    Flood waters cover eight lanes of Highway 281, Saturday, May 25, 2013, in San Antonio. The San Antonio International Airport by Saturday afternoon had recorded nearly 10 inches of rain since midnight. (AP Photo/Eric Gay)

SAN ANTONIO >>  San Antonio and the surrounding counties along rain-swollen rivers were bracing for the possibility of more flooding amid storm predictions.

The National Weather Service issued a flash flood watch for seven counties until 6 p.m. Sunday, saying thunderstorms could produce rainfall at a rate of 2 to 4 inches per hour. Flood warnings remained in effect for several rivers already well above the flood stage.

Two women died Saturday after being swept away by floodwaters after weekend rains deluged numerous roads in San Antonio. One teenage boy also was reported missing after he tried to cross the swollen Cibolo Creek in the San Antonio suburb of Schertz, authorities said. The search resumed for him Sunday.

About 20 people were at a shelter set up by the American Red Cross on Sunday, including some whose apartment complex roof caved in under the weight of the heavy rainfall.

Roxanne DeLeon arrived there Sunday with her 18-month-old son, 6-year-old daughter, 15-year-old daughter and husband — most of them wearing no shoes because they had barely escaped their rented house amid rising floodwaters.

DeLeon said they spent the night on the floor of a relative’s home because family members don’t have enough room for all of them, and their insurance agent cannot provide help that would get them into a motel or apartment until after Memorial Day.

"It feels like we’re stuck," DeLeon said Sunday. "One relative can keep my son part of the day while I’m at work, but who’s going to pick up my kids from school? I never thought my family would go through something like this."

Some people followed an evacuation directive and left their homes in Wilson County along the San Antonio River about 20 miles southeast of the city near Elmendorf.

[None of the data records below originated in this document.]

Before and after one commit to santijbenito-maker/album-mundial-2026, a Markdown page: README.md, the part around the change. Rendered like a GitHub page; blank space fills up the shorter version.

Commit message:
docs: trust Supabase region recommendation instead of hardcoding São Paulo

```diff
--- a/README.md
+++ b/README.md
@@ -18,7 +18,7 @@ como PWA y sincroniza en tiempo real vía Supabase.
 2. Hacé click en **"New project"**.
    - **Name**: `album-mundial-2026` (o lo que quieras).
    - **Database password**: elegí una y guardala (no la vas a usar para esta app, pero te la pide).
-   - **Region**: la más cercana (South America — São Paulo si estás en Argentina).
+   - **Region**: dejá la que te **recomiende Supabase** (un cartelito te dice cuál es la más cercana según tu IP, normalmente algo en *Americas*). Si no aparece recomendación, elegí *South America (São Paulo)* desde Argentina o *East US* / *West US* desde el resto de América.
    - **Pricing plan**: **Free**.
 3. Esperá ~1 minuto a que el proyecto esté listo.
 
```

But the directive was lifted Sunday after the river crested to about 52 feet — 10 feet lower than predicted but still well above the flood stage of 35 feet, the National Weather Service said.

In some parts of the San Antonio area, 10 feet of water covered the roads Saturday.

Authorities did not immediately identify the women who died.

One became trapped in her car Saturday and climbed to the roof before being swept away in floodwaters, said San Antonio Fire Department spokesman Christian Bove. Her body was later found against a fence, he said. Emergency officials also recovered the body of a woman in her 60s, whose car was carried away by water as firefighters were trying to rescue her.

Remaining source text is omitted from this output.